The Cooper Health System and Cooper University Hospital in Camden, N.J., agreed to pay $12.6 million to dispose of allegations that it improperly paid for referrals to the Cooper Heart Institute through compensated memberships on the Cooper Heart Institute Advisory Board (CHIAB) in a settlement with the U.S. Attorney and New Jersey Attorney General. U.S. District Judge Joseph E. Irenas unsealed the case, accepted the settlement agreement and signed an order dismissing the civil claim on Jan. 24.
The settlement resolves a civil suit originally brought by a cardiologist, Nicholas L. DePace, MD, alleging that Cooper used compensated CHIAB memberships to induce referrals, which violated the federal and state false claims acts, anti-kickback laws and self-referral statutes. The U.S. Attorney pursued the prosecution as a qui tam action, also called a whistleblower suit; DePace is entitled to a payment of almost $2.4 million of the total settlement amount, plus $430,000 for expenses, attorneys’ fees and costs directly from Cooper.
“DePace believes the agreement is fair, adequate and reasonable, and he is pleased with the outcome of the case,” DePace’s attorney, Michael A. Morse, of Pietragallo Gordon Alfano Bosick & Raspanti, told Cardiovascular Business.
In the settlement agreement, the parties acknowledged that from 2004 until 2010 Cooper recruited physicians to become members of the CHIAB, and paid them $18,000 per year for doing so. In return, CHIAB members were obligated to attend four meetings per year. DePace, a cardiologist in the Philadelphia area, was invited to join the CHIAB in 2007.

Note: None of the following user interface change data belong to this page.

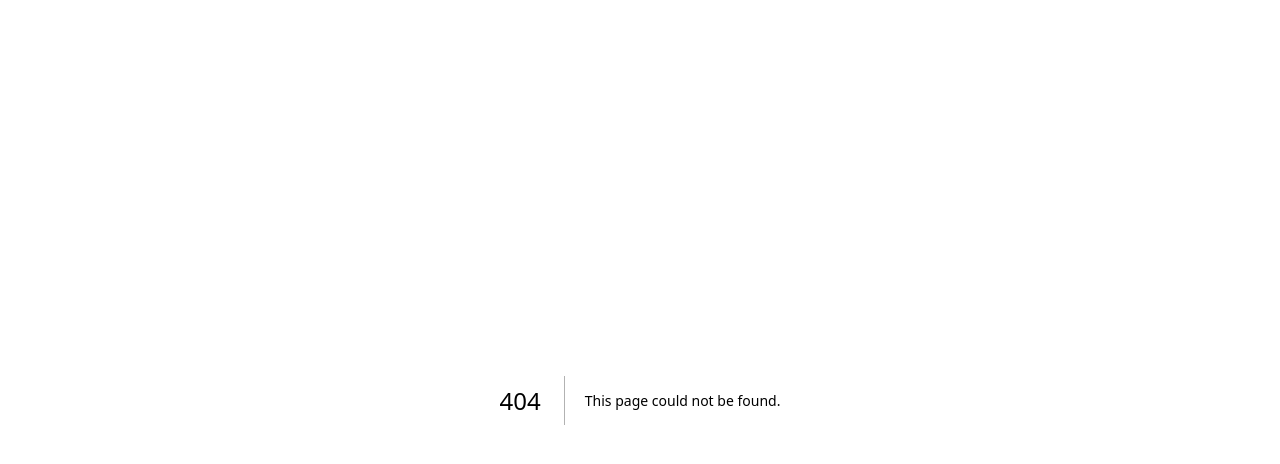
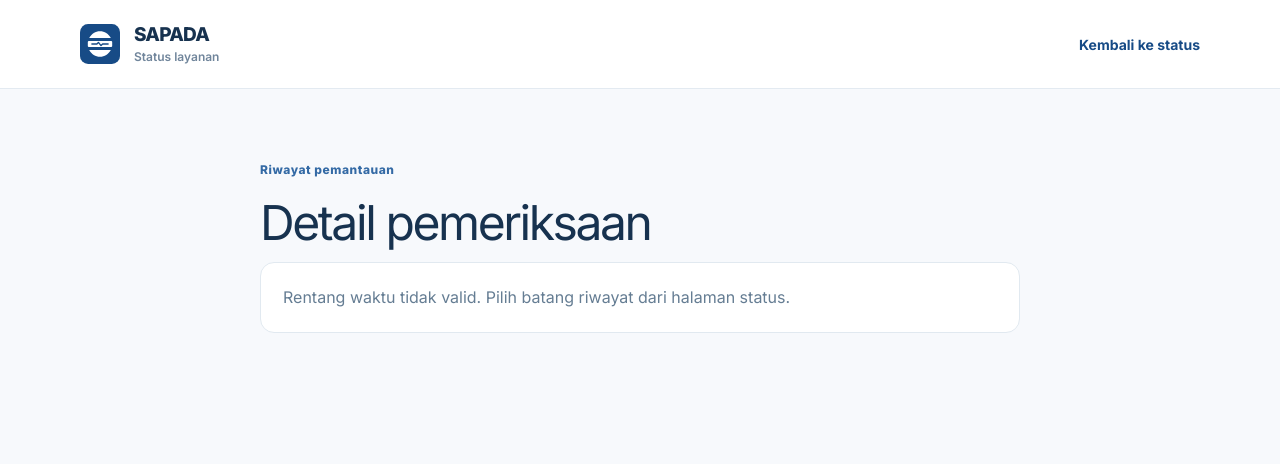
Before and after one commit to rafadlis/sapada-status, a Next.js app: page /checks in a window 1280 px wide. Before the commit this address had no page. Shown: the top 464 px of the page. Built offline with nearby package versions, Linux system fonts and the light colour scheme.

Commit message:
Add exact check history drilldown

```diff
--- /dev/null
+++ b/app/checks/page.tsx
@@ -0,0 +1,86 @@
+import type { Metadata } from "next";
+import { connection } from "next/server";
+import Link from "next/link";
+import { and, desc, gte, lt } from "drizzle-orm";
+import { StatusMark } from "@/components/status-mark";
+import { getDb } from "@/lib/db";
+import { checks } from "@/lib/db/schema";
+import { getHistoryRange } from "@/lib/history-range";
+import { formatJakarta } from "@/lib/status";
+
+export const metadata: Metadata = {
+  title: "Detail pemeriksaan | Status SAPADA Garut",
+  robots: { index: false, follow: false },
+};
+
+type Query = { from?: string | string[]; to?: string | string[]; page?: string | string[]; range?: string | string[] };
+const pageSize = 100;
+const dayMs = 24 * 60 * 60 * 1000;
+
+function single(value: string | string[] | undefined) {
+  return typeof value === "string" ? value : undefined;
+}
+
+export default async function ChecksPage({ searchParams }: { searchParams: Promise<Query> }) {
+  await connection();
+  const params = await searchParams;
+  const range = getHistoryRange(params.range);
+  const from = Number(single(params.from));
+  const to = Number(single(params.to));
+  const requestedPage = Number(single(params.page) ?? "1");
+  const now = new Date().getTime();
+  const valid = Number.isSafeInteger(from) && Number.isSafeInteger(to) && Number.isSafeInteger(requestedPage)
+    && requestedPage >= 1 && requestedPage <= 100 && from < to && to - from <= dayMs
+    && from >= now - 31 * dayMs && to <= now + 5 * 60 * 1000;
+  const backHref = range.key === "60m" ? "/" : `/?range=${range.key}`;
+  let rows: (typeof checks.$inferSelect)[] = [];
+  let hasNext = false;
+  let unavailable = false;
+
+  if (valid) {
+    try {
+      const result = await getDb().select().from(checks)
+        .where(and(gte(checks.checkedAt, new Date(from)), lt(checks.checkedAt, new Date(to))))
+        .orderBy(desc(checks.checkedAt), desc(checks.id))
+        .limit(pageSize + 1).offset((requestedPage - 1) * pageSize);
+      hasNext = result.length > pageSize;
+      rows = result.slice(0, pageSize);
+    } catch (error) {
+      console.error("Failed to load check details", error);
+      unavailable = true;
+    }
+  }
+
+  const period = valid
+    ? `${formatJakarta(new Date(from), { dateStyle: "medium", timeStyle: "short" })}–${formatJakarta(new Date(to), { timeStyle: "short" })} WIB`
+    : null;
+  const pageHref = (page: number) => `/checks?from=${from}&to=${to}&range=${range.key}&page=${page}`;
+
+  return (
+    <div className="site-shell">
+      <header className="site-header"><div className="container header-inner">
+        <Link className="brand" href="/"><StatusMark className="brand-symbol" /><span className="brand-copy"><strong>SAPADA</strong><small>Status layanan</small></span></Link>
+        <Link className="header-link" href={backHref}>Kembali ke status</Link>
+      </div></header>
+      <main className="container check-detail-page">
+        <p className="kicker">Riwayat pemantauan</p>
+        <h1>Detail pemeriksaan</h1>
+        {period && <p className="check-period">{period}</p>}
+        {!valid ? <p className="check-message">Rentang waktu tidak valid. Pilih batang riwayat dari halaman status.</p>
+          : unavailable ? <p className="check-message">Riwayat belum dapat dimuat. Coba lagi nanti.</p>
+            : rows.length === 0 ? <p className="check-message">Tidak ada pemeriksaan yang tercatat pada rentang waktu ini.</p>
+              : <div className="check-list">{rows.map((check) => (
+                <article className="check-row" key={check.id}>
+                  <div><time dateTime={check.checkedAt.toISOString()}>{formatJakarta(check.checkedAt, { dateStyle: "medium", hour: "2-digit", minute: "2-digit", second: "2-digit" })} WIB</time><span className={`check-result ${check.ok ? "check-ok" : "check-failed"}`}>{check.ok ? "Berhasil" : "Gagal"}</span></div>
+                  <p>{check.ok ? `HTTP ${check.statusCode ?? "berhasil"}` : check.error || (check.statusCode ? `HTTP ${check.statusCode}` : "Gagal mengakses layanan")}{check.latencyMs !== null ? ` · ${check.latencyMs.toLocaleString("id-ID")} ms` : ""}</p>
+                </article>
+              ))}</div>}
+        {valid && !unavailable && (requestedPage > 1 || hasNext) && <nav className="check-pagination" aria-label="Halaman riwayat pemeriksaan">
+          {requestedPage > 1 && <Link href={pageHref(requestedPage - 1)} prefetch={false}>Pemeriksaan lebih baru</Link>}
+          <span>Halaman {requestedPage}</span>
+          {hasNext && <Link href={pageHref(requestedPage + 1)} prefetch={false}>Pemeriksaan lebih lama</Link>}
+        </nav>}
+      </main>
+    </div>
+  );
+}
--- a/app/globals.css
+++ b/app/globals.css
@@ -156,6 +156,8 @@
 .overview { border-top: 1px solid #dce5ee; padding-top: 36px; margin-bottom: 92px; }.overview-grid { display: grid; grid-template-columns: 225px 1fr; gap: 44px; align-items: center; background: #fff; border: 1px solid #e1e9f0; border-radius: 18px; padding: 30px 34px; }
 .uptime-number { display: flex; flex-direction: column; gap: 4px; }.uptime-number strong { color: #174b86; font-size: 42px; font-weight: 700; letter-spacing: -.06em; line-height: 1; }.uptime-number span { color: #70849a; font-size: 13px; }
 .uptime-chart { min-width: 0; }.day-bars { display: grid; gap: 5px; height: 52px; }.history-bucket { position: relative; min-width: 0; }.day-bar { display: block; width: 100%; height: 100%; border-radius: 4px; cursor: pointer; list-style: none; }.day-bar::-webkit-details-marker { display: none; }.day-bar:hover, .day-bar:focus-visible, .history-bucket[open] .day-bar { outline: 2px solid #174b86; outline-offset: 2px; }.day-good { background: #25a582; }.day-failed { background: #d45d5a; }.day-empty { background: #dfe7ed; }.bucket-popover { position: absolute; top: calc(100% + 10px); left: 0; z-index: 10; width: min(265px, calc(100vw - 48px)); display: flex; flex-direction: column; gap: 5px; padding: 13px 15px; border: 1px solid #dbe5ee; border-radius: 10px; background: #fff; color: #466078; box-shadow: 0 12px 28px #17324f24; font-size: 12px; line-height: 1.45; }.bucket-popover strong { color: #17324f; font-size: 13px; }.bucket-popover span { overflow-wrap: anywhere; }.bucket-right .bucket-popover { left: auto; right: 0; }.chart-labels { display: flex; justify-content: space-between; color: #8799aa; font-size: 11px; margin-top: 10px; }.overview-footnote { font-size: 12px; color: #8295a7; line-height: 1.6; margin: 14px 0 0; }
+.bucket-detail-link { color: #174b86; font-weight: 700; margin-top: 4px; text-underline-offset: 2px; }.bucket-detail-link:focus-visible { outline: 2px solid #174b86; outline-offset: 2px; }
+.check-detail-page { max-width: 760px; padding-top: 72px; padding-bottom: 100px; }.check-detail-page h1 { font-size: clamp(34px, 4vw, 48px); letter-spacing: -.05em; line-height: 1.1; margin: 0 0 12px; }.check-period { color: #657d93; font-size: 15px; margin: 0 0 32px; }.check-message { background: #fff; border: 1px solid #e1e9f0; border-radius: 14px; color: #657d93; line-height: 1.6; padding: 22px; }.check-list { background: #fff; border: 1px solid #e1e9f0; border-radius: 16px; overflow: hidden; }.check-row { padding: 18px 22px; }.check-row + .check-row { border-top: 1px solid #e9eef3; }.check-row > div { display: flex; align-items: center; justify-content: space-between; gap: 12px; }.check-row time { font-size: 14px; font-weight: 650; color: #27415c; }.check-row p { color: #647b90; font-size: 13px; line-height: 1.5; overflow-wrap: anywhere; margin: 8px 0 0; }.check-result { border-radius: 100px; padding: 4px 9px; font-size: 11px; font-weight: 700; }.check-ok { color: #177d61; background: #e7f5ef; }.check-failed { color: #a43e42; background: #fff0ed; }.check-pagination { display: flex; align-items: center; justify-content: space-between; gap: 16px; margin-top: 22px; font-size: 13px; color: #657d93; }.check-pagination a { color: #174b86; font-weight: 700; text-underline-offset: 2px; }
 .incidents-section { margin-bottom: 94px; }.active-notice { display: flex; align-items: center; gap: 10px; background: #fff5ec; border: 1px solid #f1ddca; color: #96602c; border-radius: 11px; padding: 14px 18px; font-size: 14px; font-weight: 600; margin-bottom: 15px; }.notice-mark { width: 9px; height: 9px; border-radius: 50%; background: #d07840; }
 .incident-list { background: #fff; border: 1px solid #e1e9f0; border-radius: 18px; overflow: hidden; }.incident { display: grid; grid-template-columns: 90px 1fr; gap: 24px; padding: 27px 32px; }.incident + .incident { border-top: 1px solid #e9eef3; }.incident-date { display: flex; flex-direction: column; color: #889bab; }.incident-date strong { color: #234668; font-size: 31px; line-height: 1; letter-spacing: -.05em; }.incident-date span { font-size: 12px; margin-top: 8px; }.incident-title-row { display: flex; justify-content: space-between; align-items: flex-start; gap: 16px; }.incident h3 { font-size: 17px; font-weight: 700; letter-spacing: -.02em; margin: 0; }.incident p { color: #62778b; line-height: 1.7; font-size: 14px; white-space: pre-wrap; margin: 11px 0; }.incident-time { color: #90a1af; font-size: 12px; }.incident-badge { flex: none; border-radius: 100px; padding: 5px 10px; font-size: 11px; font-weight: 700; }.badge-open { color: #986325; background: #fff2dd; }.badge-resolved { color: #177d61; background: #e7f5ef; }
 .empty-incidents { display: flex; align-items: center; gap: 19px; border: 1px dashed #ccd9e6; background: #fff; border-radius: 18px; padding: 36px; }.empty-icon { display: flex; align-items: center; justify-content: center; width: 44px; height: 44px; flex: none; border-radius: 50%; background: #eaf6f0; color: #18846a; font-size: 22px; }.empty-incidents h3 { font-size: 16px; margin: 0 0 4px; font-weight: 700; }.empty-incidents p { color: #788da1; font-size: 13px; margin: 0; }
--- a/app/page.tsx
+++ b/app/page.tsx
@@ -72,13 +72,13 @@ export default async function Home({ searchParams }: { searchParams: Promise<{ r
                 const bucketEnd = new Date(start + (index + 1) * bucketMs);
                 const period = `${formatJakarta(bucketStart, { dateStyle: "medium", timeStyle: "short" })}–${formatJakarta(bucketEnd, { timeStyle: "short" })} WIB`;
                 const failure = bucket.latestFailure;
-                const failureTime = failure ? `${formatJakarta(failure.checkedAt, { dateStyle: "medium", timeStyle: "short" })} WIB` : null;
+                const failureTime = failure ? `${formatJakarta(failure.checkedAt, { dateStyle: "medium", hour: "2-digit", minute: "2-digit", second: "2-digit" })} WIB` : null;
                 const errorDetail = failure ? failure.error || (failure.statusCode ? `HTTP ${failure.statusCode}` : "Gagal mengakses layanan") : null;
                 const summary = bucket.count === 0 ? "Belum ada pemeriksaan" : bucket.failedCount ? `${bucket.failedCount} dari ${bucket.count} pemeriksaan gagal` : `${bucket.count} pemeriksaan berhasil`;
                 const label = `${period}: ${summary}${failureTime ? `. Gangguan terakhir ${failureTime}: ${errorDetail}` : ""}`;
                 return <details key={index} name="history-check" className={`history-bucket ${index >= range.buckets / 2 ? "bucket-right" : ""}`}>
                   <summary className={`day-bar ${bucket.count === 0 ? "day-empty" : bucket.failedCount ? "day-failed" : "day-good"}`} aria-label={label} title={label} />
-                  <div className="bucket-popover"><strong>{period}</strong><span>{summary}</span>{failure && <><span>Gangguan terakhir: {failureTime}</span><span>{errorDetail}{failure.latencyMs !== null ? ` · ${failure.latencyMs.toLocaleString("id-ID")} ms` : ""}</span></>}</div>
+                  <div className="bucket-popover"><strong>{period}</strong><span>{summary}</span>{failure && <><span>Gangguan terakhir: {failureTime}</span><span>{errorDetail}{failure.latencyMs !== null ? ` · ${failure.latencyMs.toLocaleString("id-ID")} ms` : ""}</span></>}{bucket.count > 0 && <Link className="bucket-detail-link" href={`/checks?from=${bucketStart.getTime()}&to=${bucketEnd.getTime()}&range=${range.key}`} prefetch={false}>Lihat semua pemeriksaan</Link>}</div>
                 </details>;
               })}</div>
               <div className="chart-labels"><span>{range.label} lalu</span><span>Sekarang</span></div>
--- a/tsconfig.status-check.json
+++ b/tsconfig.status-check.json
@@ -6,6 +6,7 @@
   "files": [
     "app/page.tsx",
     "app/admin/page.tsx",
+    "app/checks/page.tsx",
     "app/api/check/route.ts",
     "app/api/admin/login/route.ts",
     "app/api/admin/logout/route.ts",
```
Also changed, not shown: 1 other file (tests, documents, lock files or other folders).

“DePace, as he sat in the first meeting, observed a group of referring physicians who were sitting and listening to lectures that were essentially promotional lectures for cardiac care at Cooper, and presentations on very general topics such as presidential candidates’ healthcare policies,” Morse explained. “There were no advisory services being given in exchange for the payments they were receiving.” DePace attended a portion of a second meeting before filing his suit under seal in 2008.
The settlement agreement contained a statement that Cooper admitted no liability and that neither the U.S. Attorney, the N.J. Attorney General nor DePace conceded that “their claims are not well-founded.” Rather, the purpose of the settlement agreement was “[t]o avoid the delay, uncertainty, inconvenience and expense of protracted litigation of the … claims.”
In a letter to employees dated Jan. 24, Cooper’s President and CEO John P. Sheridan Jr. stated that “after three years of extended discussions with government lawyers [it was] …in the best interests of Cooper, to settle our dispute without the admission of wrongdoing to avoid the burdens and uncertainties of a protracted litigation. This allows us to focus our full energies on serving our community.”
The letter went on to say that the settlement “underscores the difficult regulatory environment in which health providers must operate. The rules are complex, the margin for error is small and the financial consequences of even well-intentioned actions can be substantial—regardless of the integrity and necessity of the underlying medical care.”
The letter asserted that Cooper has established a “dynamic and responsive” compliance program and that it has “shared these initiatives with the government and they have been favorably received.”
The settlement agreement did not contain a reference to a corporate integrity agreement or mandatory compliance plan.
Neither Cooper representatives nor the offices of the prosecuting attorneys responded to requests for comment.